529 Plans for Estate Planning, Gifting, and Grandparents
You may be familiar with the benefits of using 529 plans to save for college and graduate school expenses, including tax-free growth and tax-free withdrawals when used to fund allowed expenses. What many people do not know is that there are also significant estate planning and gifting advantages with these accounts.
Potential reductions to the estate tax exemption (currently over $11 million per individual) and the potential for higher estate tax rates continue to indicate the use of estate minimization strategies for affluent clients. Using 529 plans can generate attractive benefits, including those discussed below.
Retaining control of gifted assets
Gifts into a 529 plan remain the property of the owner, not the named beneficiary. Despite the benefit of still owning the asset, the balance in a 529 plan is excluded from the owner’s estate. This ability to retain ownership and control is unique in the estate planning realm since grantors are typically required to forgo control of trust assets for those assets to be excluded from the taxable estate. Additionally, an owner of a 529 plan can name a new owner at any time without constituting a gift. For example, a grandparent could name their child or grandchild as the account owner and no gift tax would be due.
Another attractive feature of 529 plans is that donors can gift five times the annual gift tax-free amount ($15,000) in the first year without paying gift tax. That means $75,000 could be gifted into a 529 plan for each child or grandchild in year #1. For a married couple, this would double to $150,000 per child or grandchild. If donors are seeking to minimize their estate by making as many tax-free gifts as possible while still retaining control of those assets, the 529 accelerated gifting feature could be very valuable in a planning scenario where accounts are established for themselves, children, and grandchildren.
Financial aid considerations
Recent changes to the FAFSA application for financial assistance to college students have made 529 plan ownership for grandparents much more attractive. Previously, students who received 529 plan dollars from grandparent-owned 529 plans were required to report 50% of that money as income on the FAFSA application. This inclusion significantly reduced financial aid eligibility. Beginning in the 2024-2025 school year, students will no longer have to report that cash support from grandparents on their FAFSA application. This is an important change for grandparents who otherwise would have hampered their grandkids’ access to financial aid by funding a 529.
Primary school education tuition
In December 2017, the rules around 529 plans changed such that $10,000 per year, per beneficiary, can be used pay qualified K-12 education expenses for private, public, and religious elementary and secondary schools.
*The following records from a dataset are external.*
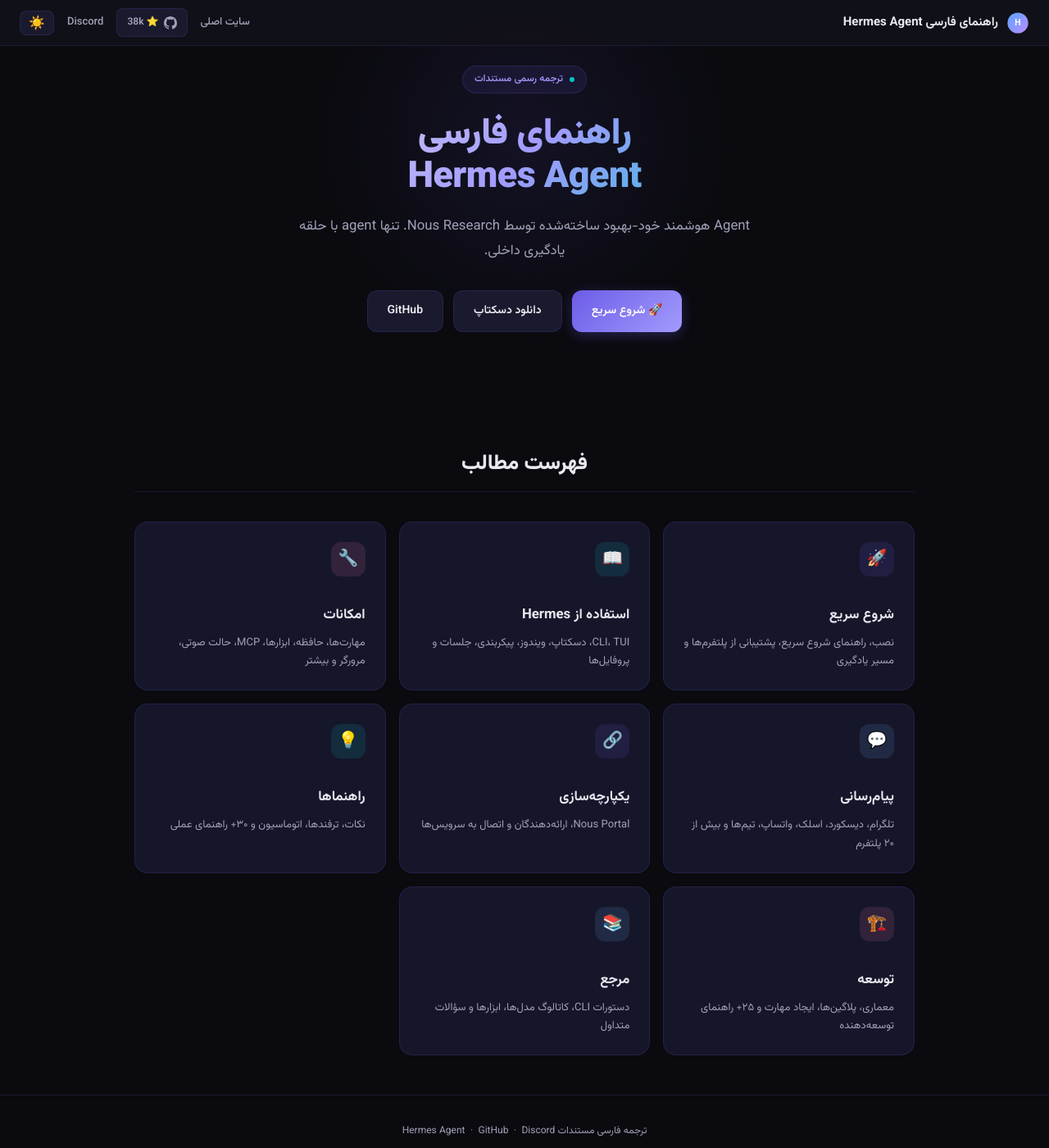
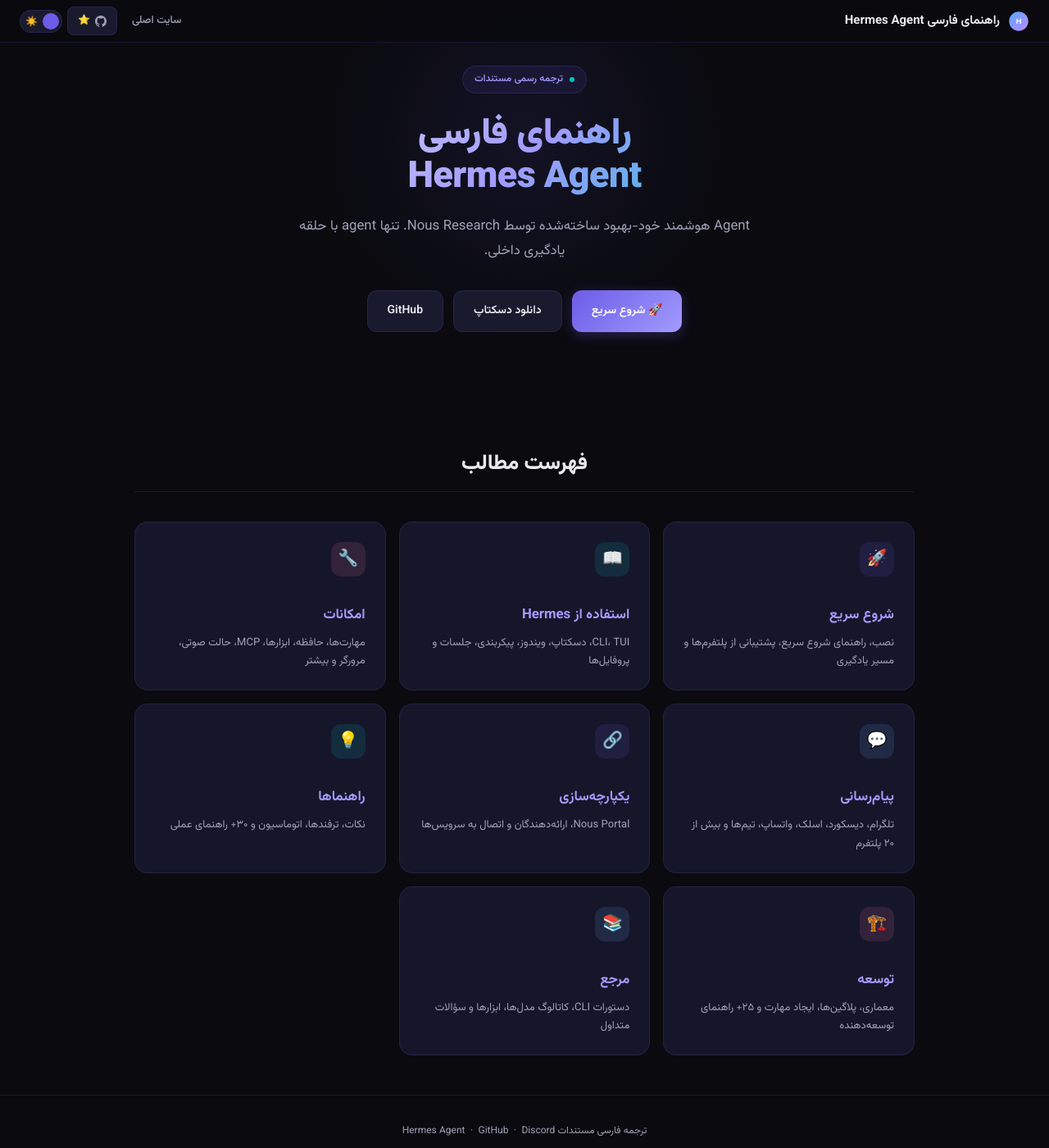
Before and after one commit to bookunt3d/hermes-agent-fa, a Jekyll site: the page built from index.html, in a window 1280 px wide and 1400 px high. Shown: the whole window at 82% size. Built offline with Jekyll 4.4.1, drawn with Linux system fonts in a browser that asks for light colours; nearby versions of some CDN libraries.

Commit message:
fix: LTR code, theme toggle, GitHub link to this repo
- Fix code blocks: add unicode-bidi: isolate-override for proper LTR
- Redesign theme toggle as modern slider with sun/moon icons
- Change GitHub link to point to this repo (bookunt3d/hermes-agent-fa)
- Smooth theme transitions on all elements
- Better nav background with proper blur

```diff
--- a/_layouts/default.html
+++ b/_layouts/default.html
@@ -8,27 +8,27 @@
   <link rel="preconnect" href="https://fonts.gstatic.com" crossorigin>
   <link href="https://fonts.googleapis.com/css2?family=Vazirmatn:wght@300;400;500;600;700;800;900&display=swap" rel="stylesheet">
   <link rel="stylesheet" href="{{ '/assets/css/style.css' | relative_url }}">
-  <link rel="stylesheet" href="https://cdnjs.cloudflare.com/ajax/libs/highlight.js/11.9.0/styles/github-dark-dimmed.min.css" id="hljs-dark">
+  <link rel="stylesheet" href="https://cdnjs.cloudflare.com/ajax/libs/highlight.js/11.9.0/styles/github-dark-dimmed.min.css" id="hljs-theme">
   <link rel="icon" href="{{ '/assets/img/logo.svg' | relative_url }}" type="image/svg+xml">
 </head>
 <body>
   <nav class="top-nav">
     <div class="nav-brand">
       <a href="{{ '/' | relative_url }}">
-        <img src="{{ '/assets/img/logo.svg' | relative_url }}" alt="Hermes" width="28" height="28">
+        <img src="{{ '/assets/img/logo.svg' | relative_url }}" alt="Hermes" width="26" height="26">
         <span>راهنمای فارسی Hermes Agent</span>
       </a>
     </div>
     <div class="nav-links">
       <a href="https://hermes-agent.nousresearch.com/docs/" target="_blank">سایت اصلی</a>
-      <a href="https://github.com/NousResearch/hermes-agent" target="_blank" class="github-link">
-        <svg width="16" height="16" viewBox="0 0 16 16" fill="currentColor"><path d="M8 0C3.58 0 0 3.58 0 8c0 3.54 2.29 6.53 5.47 7.59.4.07.55-.17.55-.38 0-.19-.01-.82-.01-1.49-2.01.37-2.53-.49-2.69-.94-.09-.23-.48-.94-.82-1.13-.28-.15-.68-.52-.01-.53.63-.01 1.08.58 1.23.82.72 1.21 1.87.87 2.33.66.07-.52.28-.87.51-1.07-1.78-.2-3.64-.89-3.64-3.95 0-.87.31-1.59.82-2.15-.08-.2-.36-1.02.08-2.12 0 0 .67-.21 2.2.82.64-.18 1.32-.27 2-.27.68 0 1.36.09 2 .27 1.53-1.04 2.2-.82 2.2-.82.44 1.1.16 1.92.08 2.12.51.56.82 1.27.82 2.15 0 3.07-1.87 3.75-3.65 3.95.29.25.54.73.54 1.48 0 1.07-.01 1.93-.01 2.2 0 .21.15.46.55.38A8.013 8.013 0 0016 8c0-4.42-3.58-8-8-8z"/></svg>
-        <span class="gh-stars">⭐ 38k</span>
+      <a href="{{ site.url }}{{ site.baseurl }}" target="_blank" class="github-link">
+        <svg width="14" height="14" viewBox="0 0 16 16" fill="currentColor"><path d="M8 0C3.58 0 0 3.58 0 8c0 3.54 2.29 6.53 5.47 7.59.4.07.55-.17.55-.38 0-.19-.01-.82-.01-1.49-2.01.37-2.53-.49-2.69-.94-.09-.23-.48-.94-.82-1.13-.28-.15-.68-.52-.01-.53.63-.01 1.08.58 1.23.82.72 1.21 1.87.87 2.33.66.07-.52.28-.87.51-1.07-1.78-.2-3.64-.89-3.64-3.95 0-.87.31-1.59.82-2.15-.08-.2-.36-1.02.08-2.12 0 0 .67-.21 2.2.82.64-.18 1.32-.27 2-.27.68 0 1.36.09 2 .27 1.53-1.04 2.2-.82 2.2-.82.44 1.1.16 1.92.08 2.12.51.56.82 1.27.82 2.15 0 3.07-1.87 3.75-3.65 3.95.29.25.54.73.54 1.48 0 1.07-.01 1.93-.01 2.2 0 .21.15.46.55.38A8.013 8.013 0 0016 8c0-4.42-3.58-8-8-8z"/></svg>
+        <span class="gh-stars">⭐</span>
       </a>
-      <a href="https://discord.gg/hermes-agent" target="_blank">Discord</a>
       <button class="theme-toggle" onclick="toggleTheme()" title="تغییر تم">
         <span class="icon-sun">☀️</span>
         <span class="icon-moon">🌙</span>
+        <span class="slider"></span>
       </button>
     </div>
   </nav>
@@ -37,29 +37,23 @@
   <script>
     hljs.highlightAll();
 
-    // Theme toggle
     function toggleTheme() {
       const html = document.documentElement;
-      const current = html.getAttribute('data-theme');
-      const next = current === 'dark' ? 'light' : 'dark';
+      const next = html.getAttribute('data-theme') === 'dark' ? 'light' : 'dark';
       html.setAttribute('data-theme', next);
       localStorage.setItem('theme', next);
-
-      // Switch highlight.js theme
-      const hljsDark = document.getElementById('hljs-dark');
-      if (next === 'light') {
-        hljsDark.href = 'https://cdnjs.cloudflare.com/ajax/libs/highlight.js/11.9.0/styles/github.min.css';
-      } else {
-        hljsDark.href = 'https://cdnjs.cloudflare.com/ajax/libs/highlight.js/11.9.0/styles/github-dark-dimmed.min.css';
-      }
+      const hljs = document.getElementById('hljs-theme');
+      hljs.href = next === 'light'
+        ? 'https://cdnjs.cloudflare.com/ajax/libs/highlight.js/11.9.0/styles/github.min.css'
+        : 'https://cdnjs.cloudflare.com/ajax/libs/highlight.js/11.9.0/styles/github-dark-dimmed.min.css';
     }
 
-    // Load saved theme
     (function() {
       const saved = localStorage.getItem('theme') || 'dark';
       document.documentElement.setAttribute('data-theme', saved);
       if (saved === 'light') {
-        document.getElementById('hljs-dark').href = 'https://cdnjs.cloudflare.com/ajax/libs/highlight.js/11.9.0/styles/github.min.css';
+        document.getElementById('hljs-theme').href =
+          'https://cdnjs.cloudflare.com/ajax/libs/highlight.js/11.9.0/styles/github.min.css';
       }
     })();
   </script>
--- a/assets/css/style.css
+++ b/assets/css/style.css
@@ -3,7 +3,7 @@
    Dark/Light Theme with RTL + LTR Mixed
    ═══════════════════════════════════════════ */
 
-/* ═══ Dark Theme (default) ═══ */
+/* ═══ Dark Theme ═══ */
 [data-theme="dark"] {
   --bg-primary: #0a0a0f;
   --bg-secondary: #12121a;
@@ -20,16 +20,17 @@
   --border: rgba(108, 92, 231, 0.15);
   --border-hover: rgba(108, 92, 231, 0.35);
   --shadow-glow: 0 0 30px rgba(108, 92, 231, 0.15);
-  --code-bg: #12121a;
+  --code-bg: #0d0d14;
+  --nav-bg: rgba(10, 10, 15, 0.88);
 }
 
 /* ═══ Light Theme ═══ */
 [data-theme="light"] {
   --bg-primary: #ffffff;
-  --bg-secondary: #f8f9fc;
-  --bg-tertiary: #eef0f5;
-  --bg-card: #f0f2f8;
-  --bg-hover: #e8eaf2;
+  --bg-secondary: #f6f7fb;
+  --bg-tertiary: #ecedf3;
+  --bg-card: #f0f1f7;
+  --bg-hover: #e6e7ef;
   --text-primary: #1a1a2e;
   --text-secondary: #4a4a6a;
   --text-muted: #8888a8;
@@ -40,7 +41,8 @@
   --border: rgba(108, 92, 231, 0.12);
   --border-hover: rgba(108, 92, 231, 0.3);
   --shadow-glow: 0 0 30px rgba(108, 92, 231, 0.08);
-  --code-bg: #f0f2f8;
+  --code-bg: #f0f1f7;
+  --nav-bg: rgba(255, 255, 255, 0.88);
 }
 
 :root {
@@ -48,8 +50,8 @@
   --radius-md: 12px;
   --radius-lg: 16px;
   --sidebar-width: 280px;
-  --nav-height: 56px;
-  --transition: all 0.25s cubic-bezier(0.4, 0, 0.2, 1);
+  --nav-height: 52px;
+  --transition: all 0.2s ease;
 }
 
 * { margin: 0; padding: 0; box-sizing: border-box; }
@@ -61,10 +63,9 @@
   color: var(--text-primary);
   line-height: 1.8;
   direction: rtl;
-  transition: background 0.3s, color 0.3s;
+  transition: background 0.3s ease, color 0.3s ease;
 }
 
-/* ═══ Scrollbar ═══ */
 ::-webkit-scrollbar { width: 5px; height: 5px; }
 ::-webkit-scrollbar-track { background: transparent; }
 ::-webkit-scrollbar-thumb { background: var(--accent-1); border-radius: 3px; }
@@ -75,21 +76,23 @@
   position: fixed;
   top: 0; left: 0; right: 0;
   height: var(--nav-height);
-  background: color-mix(in srgb, var(--bg-secondary) 85%, transparent);
-  backdrop-filter: blur(16px);
+  background: var(--nav-bg);
+  backdrop-filter: blur(20px);
+  -webkit-backdrop-filter: blur(20px);
   border-bottom: 1px solid var(--border);
   display: flex;
   align-items: center;
   justify-content: space-between;
   padding: 0 24px;
   z-index: 1000;
+  transition: background 0.3s ease, border-color 0.3s ease;
 }
 .nav-brand a {
   display: flex; align-items: center; gap: 10px;
   text-decoration: none; color: var(--text-primary);
   font-weight: 700; font-size: 15px;
 }
-.nav-links { display: flex; gap: 4px; align-items: center; }
+.nav-links { display: flex; gap: 6px; align-items: center; }
 .nav-links a {
   color: var(--text-secondary); text-decoration: none;
   font-size: 13px; font-weight: 500;
@@ -110,24 +113,49 @@
 .github-link:hover { border-color: var(--border-hover); }
 .gh-stars { font-size: 12px; }
 
-/* Theme toggle */
+/* ═══ Theme Toggle - Slider ═══ */
 .theme-toggle {
+  position: relative;
+  width: 52px; height: 28px;
   background: var(--bg-tertiary);
   border: 1px solid var(--border);
-  border-radius: var(--radius-sm);
-  padding: 6px 10px;
+  border-radius: 14px;
   cursor: pointer;
-  font-size: 16px;
   transition: var(--transition);
+  padding: 0;
+  overflow: hidden;
+}
+.theme-toggle:hover { border-color: var(--border-hover); }
+.theme-toggle .slider {
+  position: absolute;
+  top: 3px; right: 3px;
+  width: 20px; height: 20px;
+  background: var(--accent-1);
+  border-radius: 50%;
+  transition: transform 0.3s cubic-bezier(0.4, 0, 0.2, 1);
   display: flex;
   align-items: center;
+  justify-content: center;
+  font-size: 11px;
+  color: #fff;
   line-height: 1;
 }
-.theme-toggle:hover { border-color: var(--border-hover); background: var(--bg-hover); }
-[data-theme="dark"] .icon-sun { display: inline; }
-[data-theme="dark"] .icon-moon { display: none; }
-[data-theme="light"] .icon-sun { display: none; }
-[data-theme="light"] .icon-moon { display: inline; }
+[data-theme="light"] .theme-toggle .slider {
+  transform: translateX(-24px);
+}
+.theme-toggle .icon-sun,
+.theme-toggle .icon-moon {
+  position: absolute;
+  top: 50%; transform: translateY(-50%);
+  font-size: 12px;
+  transition: opacity 0.3s;
+}
+.theme-toggle .icon-sun { left: 6px; }
+.theme-toggle .icon-moon { right: 6px; }
+[data-theme="dark"] .theme-toggle .icon-sun { opacity: 1; }
+[data-theme="dark"] .theme-toggle .icon-moon { opacity: 0.3; }
+[data-theme="light"] .theme-toggle .icon-sun { opacity: 0.3; }
+[data-theme="light"] .theme-toggle .icon-moon { opacity: 1; }
 
 /* ═══ Sidebar ═══ */
 .docs-container {
@@ -145,7 +173,7 @@
   overflow-y: auto;
   padding: 16px 0;
   z-index: 50;
-  transition: background 0.3s;
+  transition: background 0.3s ease, border-color 0.3s ease;
 }
 .sidebar-section { margin-bottom: 2px; }
 .sidebar-section-title {
@@ -190,7 +218,7 @@
 a:hover { color: var(--accent-3); }
 
 /* ═══════════════════════════════════════════
-   LTR: Code blocks, commands, English text
+   LTR: Code blocks & inline code
    ═══════════════════════════════════════════ */
 code {
   font-family: 'JetBrains Mono', 'Fira Code', monospace;
@@ -200,7 +228,9 @@
   font-size: 0.85em;
   color: var(--accent-3);
   border: 1px solid var(--border);
+  /* Force LTR */
   direction: ltr;
+  unicode-bidi: isolate-override;
   text-align: left;
   display: inline;
 }
@@ -211,17 +241,23 @@
   padding: 18px 20px;
   overflow-x: auto;
   margin-bottom: 18px;
+  /* Force LTR */
   direction: ltr;
+  unicode-bidi: isolate-override;
   text-align: left;
 }
 pre code {
   background: none; padding: 0; border: none;
   color: var(--text-primary);
   font-size: 13px; line-height: 1.7;
-  direction: ltr; text-align: left;
+  direction: ltr;
+  unicode-bidi: isolate-override;
+  text-align: left;
 }
+/* Inline code in Persian text */
 p code, li code, td code, th code, blockquote code {
   direction: ltr;
+  unicode-bidi: isolate-override;
   text-align: left;
   display: inline;
 }
@@ -256,7 +292,7 @@
 }
 tr:last-child td { border-bottom: none; }
 tr:hover td { background: var(--bg-hover); }
-td code, th code { direction: ltr; text-align: left; }
+td code, th code { direction: ltr; unicode-bidi: isolate-override; text-align: left; }
 
 /* ═══ Blockquotes ═══ */
 blockquote {
@@ -265,6 +301,7 @@
   margin-bottom: 18px;
   background: var(--bg-tertiary);
   border-radius: 0 var(--radius-md) var(--radius-md) 0;
+  transition: background 0.3s ease;
 }
 blockquote p { color: var(--text-secondary); margin-bottom: 0; }
 
--- a/index.html
+++ b/index.html
@@ -68,15 +66,8 @@
   .btn-secondary:hover { background: var(--bg-hover); border-color: var(--border-hover); transform: translateY(-2px); color: var(--text-primary); }
 
   .section { max-width: 1000px; margin: 0 auto; padding: 48px 24px; }
-  .section-title {
-    font-size: 1.6em; font-weight: 800; text-align: center;
-    margin-bottom: 36px; color: var(--text-primary);
-  }
-  .cards-grid {
-    display: grid;
-    grid-template-columns: repeat(auto-fill, minmax(300px, 1fr));
-    gap: 16px;
-  }
+  .section-title { font-size: 1.6em; font-weight: 800; text-align: center; margin-bottom: 36px; }
+  .cards-grid { display: grid; grid-template-columns: repeat(auto-fill, minmax(300px, 1fr)); gap: 16px; }
   .card {
     background: var(--bg-card); border: 1px solid var(--border);
     border-radius: var(--radius-lg); padding: 24px;
@@ -92,7 +83,7 @@
   .card-icon.teal { background: rgba(0,206,201,0.12); }
   .card-icon.pink { background: rgba(253,121,168,0.12); }
   .card-icon.blue { background: rgba(116,185,255,0.12); }
-  .card h3 { font-size: 1.05em; font-weight: 700; margin-bottom: 8px; color: var(--text-primary); }
+  .card h3 { font-size: 1.05em; font-weight: 700; margin-bottom: 8px; }
   .card p { font-size: 13px; color: var(--text-secondary); margin-bottom: 0; line-height: 1.7; }
 
   .site-footer {
@@ -113,7 +104,7 @@
   <div class="hero-actions">
     <a href="{{ '/docs/getting-started/quickstart/' | relative_url }}" class="btn btn-primary">🚀 شروع سریع</a>
     <a href="https://hermes-agent.nousresearch.com/" class="btn btn-secondary" target="_blank">دانلود دسکتاپ</a>
-    <a href="https://github.com/NousResearch/hermes-agent" class="btn btn-secondary" target="_blank">GitHub</a>
+    <a href="{{ site.url }}{{ site.baseurl }}" class="btn btn-secondary" target="_blank">GitHub</a>
   </div>
 </section>
 
@@ -167,7 +158,7 @@
   <p>
     ترجمه فارسی <a href="https://hermes-agent.nousresearch.com/docs/" target="_blank">مستندات Hermes Agent</a>
     &nbsp;·&nbsp;
-    <a href="https://github.com/NousResearch/hermes-agent" target="_blank">GitHub</a>
+    <a href="{{ site.url }}{{ site.baseurl }}" target="_blank">GitHub</a>
     &nbsp;·&nbsp;
     <a href="https://discord.gg/hermes-agent" target="_blank">Discord</a>
   </p>
```
Also changed, not shown: other parts of index.html (+1 -3 lines).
Currently, tuition is the only qualified expense eligible for that $10,000 annual withdrawal. Keep in mind that parents who plan to use their 529 plans for primary and secondary education expenses would need to plan for higher overall contributions to their 529 plans so that sufficient funds would still be available for college and graduate school expenses.
What if it gets overfunded?
Considering the many benefits to 529 plans, the concern of overfunding the plan is somewhat minimized. Dollars inside the account grow tax-free, as they would in an IRA. Since there are no required minimum distributions (RMDs) these dollars could have many years of tax-free growth, making the 529 plan an excellent estate asset for kids to inherit and then use to fund education for their own descendants. In addition, a 529 plan owner whose beneficiary receives financial aid can remove an equivalent amount from the 529 plan without penalty.
As you can see, there are many benefits to 529 plans that go beyond a simple savings vehicle for college education. Should you want to explore these concepts for your own financial plan, please reach out to your financial planner and begin the conversation.
As with other investments, there are generally fees and expenses associated with participation in a 529 plan. There is also a risk that these plans may lose money or not perform well enough to cover education costs as anticipated. Most states offer their own 529 programs, which may provide advantages and benefits exclusively for their residents. The tax implications can vary significantly from state to state.
About the Author
Jonathan Meaney, CFP®, AIF®
Jonathan joined Carter Financial Management in 2006 and serves on the Management Team. Prior to joining CFM, he worked at Southwest Securities as a financial advisor and assistant branch manager.